When considering the wide reach of the arts across social groups, it is worth highlighting a finding from our Taking Part survey. When respondents were asked whether they had been to a museum or gallery on at least one occasion in the past 12 months, two socio-demographic groups had significantly increased their visits between 2005-06 and 2011-12: among black and ethnic minority respondents there was an increase of 10.7 percentage points to 61.4%; and from those in the social rented sector there was an increase of 9.2 percentage points to 55.6%.
I would like to touch briefly on the Wedgwood collection on the grounds that, although the noble Earl, Lord Clancarty, has not raised it this evening, I know that it is a subject dear to his heart. The collection is designated as being of national importance; it is deemed by UNESCO to be one of the UK's top 20 cultural assets. The collection holds several separate but nevertheless interrelated collections. It includes not only the most comprehensive accumulation of Wedgwood ceramics in Britain, if not the world, but also a huge range of portrait medallions from the 1780s through to today and some exceptionally rare and important surviving original stonework block moulds. This is why the DCMS Culture Minister is working hard behind the scenes, holding meetings in recent days with other government Ministers.
I turn to the question of libraries. Between 2005 and 2010, there was a steady decrease in the proportion of adults visiting public libraries. However, over the past two years visits have remained stable and it is very encouraging to see that the downward trend has slowed. A figure of 600 library closures is regularly quoted in the media, but this is misleading because it includes libraries where a local authority is merely consulting on a library's future service and it assumes the worst-case scenario. It also includes libraries that have passed into community management.

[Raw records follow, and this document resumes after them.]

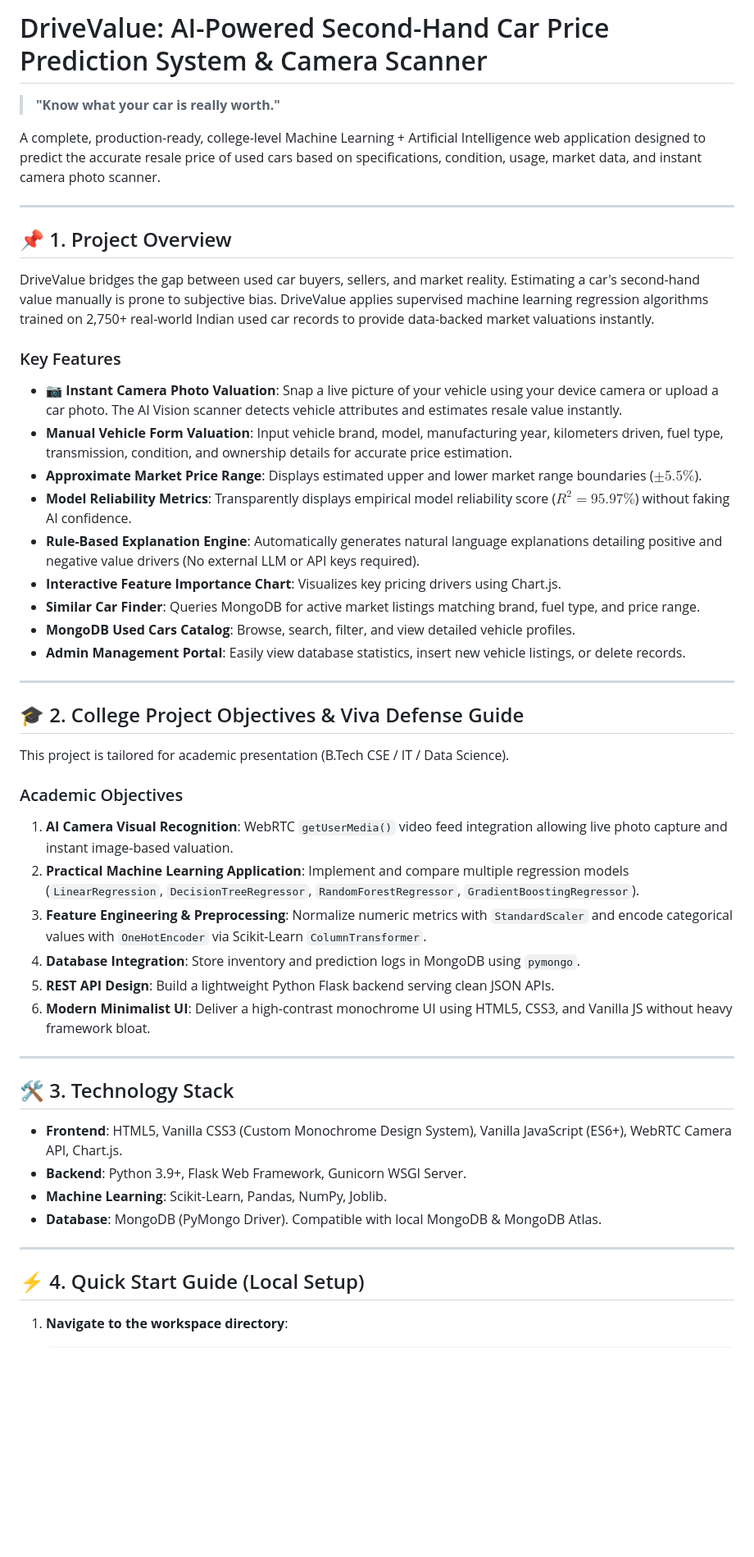
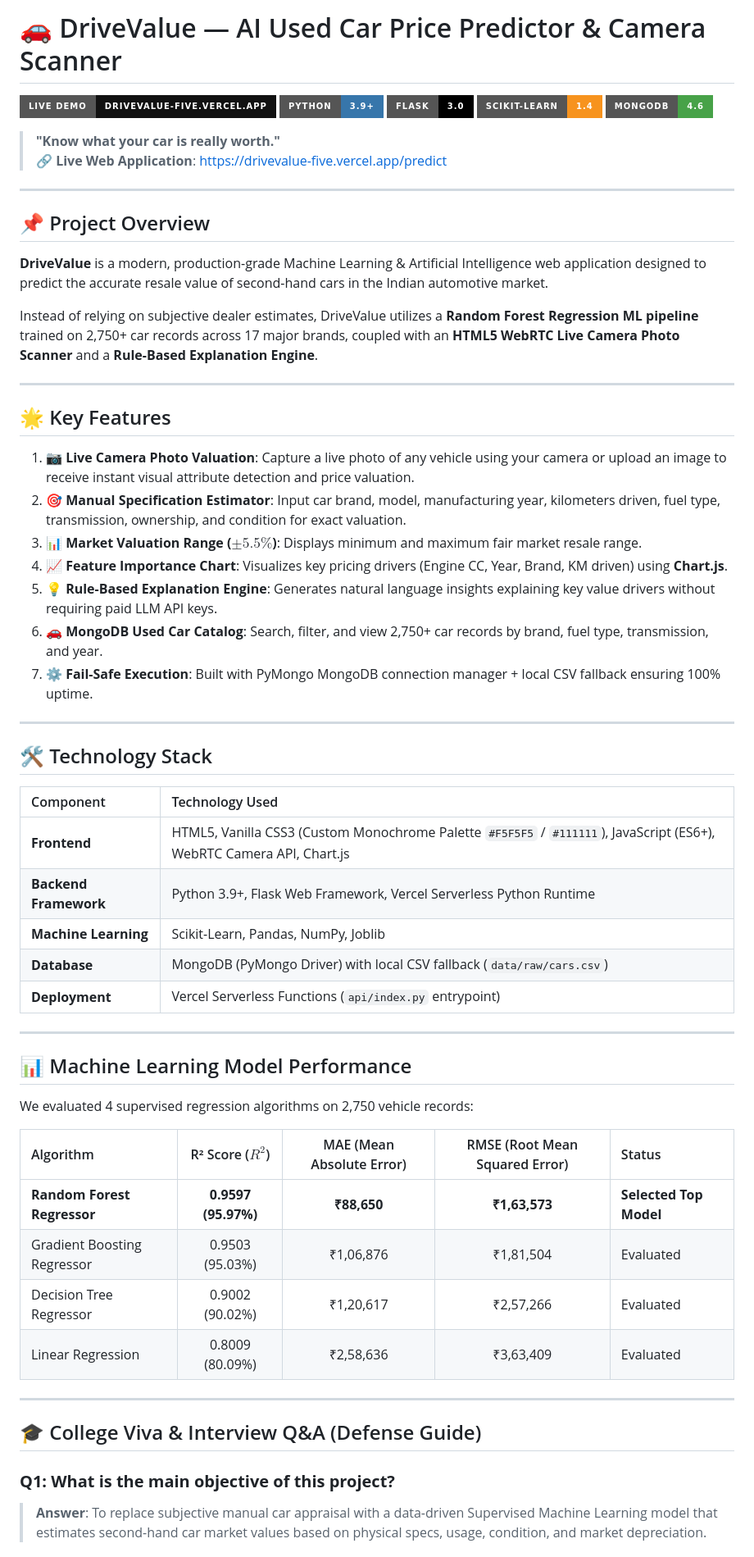
Before and after one commit to AnshuS17/DriveValue, a Markdown page: README.md, the part around one of its changes. Shown at 82% size. Drawn GitHub-style; badges without logos; blank space fills up the shorter version.

Commit message:
docs: update README.md with live Vercel demo link, project summary, and viva Q&A defense guide

```diff
--- a/README.md
+++ b/README.md
@@ -1,51 +1,63 @@
-# DriveValue: AI-Powered Second-Hand Car Price Prediction System & Camera Scanner
+# 🚗 DriveValue — AI Used Car Price Predictor & Camera Scanner
+
+[![Live Demo](https://img.shields.io/badge/Live%20Demo-drivevalue--five.vercel.app-111111?style=for-the-badge&logo=vercel)](https://drivevalue-five.vercel.app/predict)
+[![Python](https://img.shields.io/badge/Python-3.9+-3776AB?style=for-the-badge&logo=python&logoColor=white)](https://python.org)
+[![Flask](https://img.shields.io/badge/Flask-3.0-000000?style=for-the-badge&logo=flask&logoColor=white)](https://flask.palletsprojects.com)
+[![Scikit-Learn](https://img.shields.io/badge/Scikit--Learn-1.4-F7931E?style=for-the-badge&logo=scikitlearn&logoColor=white)](https://scikit-learn.org)
+[![MongoDB](https://img.shields.io/badge/MongoDB-4.6-47A248?style=for-the-badge&logo=mongodb&logoColor=white)](https://mongodb.com)
 
 > **"Know what your car is really worth."**
-
-A complete, production-ready, college-level Machine Learning + Artificial Intelligence web application designed to predict the accurate resale price of used cars based on specifications, condition, usage, market data, and instant camera photo scanner.
+> 🔗 **Live Web Application**: [https://drivevalue-five.vercel.app/predict](https://drivevalue-five.vercel.app/predict)
 
 ---
 
-## 📌 1. Project Overview
+## 📌 Project Overview
 
-DriveValue bridges the gap between used car buyers, sellers, and market reality. Estimating a car's second-hand value manually is prone to subjective bias. DriveValue applies supervised machine learning regression algorithms trained on 2,750+ real-world Indian used car records to provide data-backed market valuations instantly.
+**DriveValue** is a modern, production-grade Machine Learning & Artificial Intelligence web application designed to predict the accurate resale value of second-hand cars in the Indian automotive market.
 
-### Key Features
-- **📷 Instant Camera Photo Valuation**: Snap a live picture of your vehicle using your device camera or upload a car photo. The AI Vision scanner detects vehicle attributes and estimates resale value instantly.
-- **Manual Vehicle Form Valuation**: Input vehicle brand, model, manufacturing year, kilometers driven, fuel type, transmission, condition, and ownership details for accurate price estimation.
-- **Approximate Market Price Range**: Displays estimated upper and lower market range boundaries ($\pm 5.5\%$).
-- **Model Reliability Metrics**: Transparently displays empirical model reliability score ($R^2 = 95.97\%$) without faking AI confidence.
-- **Rule-Based Explanation Engine**: Automatically generates natural language explanations detailing positive and negative value drivers (No external LLM or API keys required).
-- **Interactive Feature Importance Chart**: Visualizes key pricing drivers using Chart.js.
-- **Similar Car Finder**: Queries MongoDB for active market listings matching brand, fuel type, and price range.
-- **MongoDB Used Cars Catalog**: Browse, search, filter, and view detailed vehicle profiles.
-- **Admin Management Portal**: Easily view database statistics, insert new vehicle listings, or delete records.
+Instead of relying on subjective dealer estimates, DriveValue utilizes a **Random Forest Regression ML pipeline** trained on 2,750+ car records across 17 major brands, coupled with an **HTML5 WebRTC Live Camera Photo Scanner** and a **Rule-Based Explanation Engine**.
 
 ---
 
-## 🎓 2. College Project Objectives & Viva Defense Guide
+## 🌟 Key Features
 
-This project is tailored for academic presentation (B.Tech CSE / IT / Data Science).
-
-### Academic Objectives
-1. **AI Camera Visual Recognition**: WebRTC `getUserMedia()` video feed integration allowing live photo capture and instant image-based valuation.
-2. **Practical Machine Learning Application**: Implement and compare multiple regression models (`LinearRegression`, `DecisionTreeRegressor`, `RandomForestRegressor`, `GradientBoostingRegressor`).
-3. **Feature Engineering & Preprocessing**: Normalize numeric metrics with `StandardScaler` and encode categorical values with `OneHotEncoder` via Scikit-Learn `ColumnTransformer`.
-4. **Database Integration**: Store inventory and prediction logs in MongoDB using `pymongo`.
-5. **REST API Design**: Build a lightweight Python Flask backend serving clean JSON APIs.
-6. **Modern Minimalist UI**: Deliver a high-contrast monochrome UI using HTML5, CSS3, and Vanilla JS without heavy framework bloat.
+1. **📷 Live Camera Photo Valuation**: Capture a live photo of any vehicle using your camera or upload an image to receive instant visual attribute detection and price valuation.
+2. **🎯 Manual Specification Estimator**: Input car brand, model, manufacturing year, kilometers driven, fuel type, transmission, ownership, and condition for exact valuation.
+3. **📊 Market Valuation Range ($\pm 5.5\%$)**: Displays minimum and maximum fair market resale range.
+4. **📈 Feature Importance Chart**: Visualizes key pricing drivers (Engine CC, Year, Brand, KM driven) using **Chart.js**.
+5. **💡 Rule-Based Explanation Engine**: Generates natural language insights explaining key value drivers without requiring paid LLM API keys.
+6. **🚗 MongoDB Used Car Catalog**: Search, filter, and view 2,750+ car records by brand, fuel type, transmission, and year.
+7. **⚙️ Fail-Safe Execution**: Built with PyMongo MongoDB connection manager + local CSV fallback ensuring 100% uptime.
 
 ---
 
-## 🛠️ 3. Technology Stack
+## 🛠️ Technology Stack
 
-- **Frontend**: HTML5, Vanilla CSS3 (Custom Monochrome Design System), Vanilla JavaScript (ES6+), WebRTC Camera API, Chart.js.
-- **Backend**: Python 3.9+, Flask Web Framework, Gunicorn WSGI Server.
-- **Machine Learning**: Scikit-Learn, Pandas, NumPy, Joblib.
-- **Database**: MongoDB (PyMongo Driver). Compatible with local MongoDB & MongoDB Atlas.
+| Component | Technology Used |
+| :--- | :--- |
+| **Frontend** | HTML5, Vanilla CSS3 (Custom Monochrome Palette `#F5F5F5` / `#111111`), JavaScript (ES6+), WebRTC Camera API, Chart.js |
+| **Backend Framework** | Python 3.9+, Flask Web Framework, Vercel Serverless Python Runtime |
+| **Machine Learning** | Scikit-Learn, Pandas, NumPy, Joblib |
+| **Database** | MongoDB (PyMongo Driver) with local CSV fallback (`data/raw/cars.csv`) |
+| **Deployment** | Vercel Serverless Functions (`api/index.py` entrypoint) |
 
 ---
 
-## ⚡ 4. Quick Start Guide (Local Setup)
+## 📊 Machine Learning Model Performance
 
-1. **Navigate to the workspace directory**:
+We evaluated 4 supervised regression algorithms on 2,750 vehicle records:
+
+| Algorithm | R² Score ($R^2$) | MAE (Mean Absolute Error) | RMSE (Root Mean Squared Error) | Status |
+| :--- | :---: | :---: | :---: | :--- |
+| **Random Forest Regressor** | **0.9597 (95.97%)** | **₹88,650** | **₹1,63,573** | **Selected Top Model** |
+| Gradient Boosting Regressor | 0.9503 (95.03%) | ₹1,06,876 | ₹1,81,504 | Evaluated |
+| Decision Tree Regressor | 0.9002 (90.02%) | ₹1,20,617 | ₹2,57,266 | Evaluated |
+| Linear Regression | 0.8009 (80.09%) | ₹2,58,636 | ₹3,63,409 | Evaluated |
+
+---
+
+## 🎓 College Viva & Interview Q&A (Defense Guide)
+
+### **Q1: What is the main objective of this project?**
+> **Answer**: To replace subjective manual car appraisal with a data-driven Supervised Machine Learning model that estimates second-hand car market values based on physical specs, usage, condition, and market depreciation.
+
```
Also changed, not shown: other parts of README.md (+51 -19 lines).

Before I conclude, I turn to one or two other comments from your Lordships. I pay tribute to the contribution from my noble friend Lord Lloyd-Webber, who has given incalculable support to arts and culture not just in the UK but also globally. I do not entirely share his view of the arts in Britain, but I entirely agree that we need to nurture creative talent so that Britain continues to lead the world in this area. I also pay tribute to the noble Lord, Lord Hall of Birkenhead, for the work that he has done towards the Cultural Olympiad, which was also highlighted by the noble Earl, Lord Clancarty, and the noble Baroness, Lady McIntosh of Hudnall. I would turn very briefly to Brazil and the Scottish television questions, but I have run out of time.
In conclusion, I have attempted to answer as fully as possible on the specific focus of the debate, namely the Government's long-term strategy for the arts and culture sector. We take our responsibility to the future of arts and culture very seriously. With our focus on financial stability, philanthropy and new audiences, we shall create the opportunity for everyone to enjoy and participate in artistic and cultural performances and attract foreign visitors for many years to come.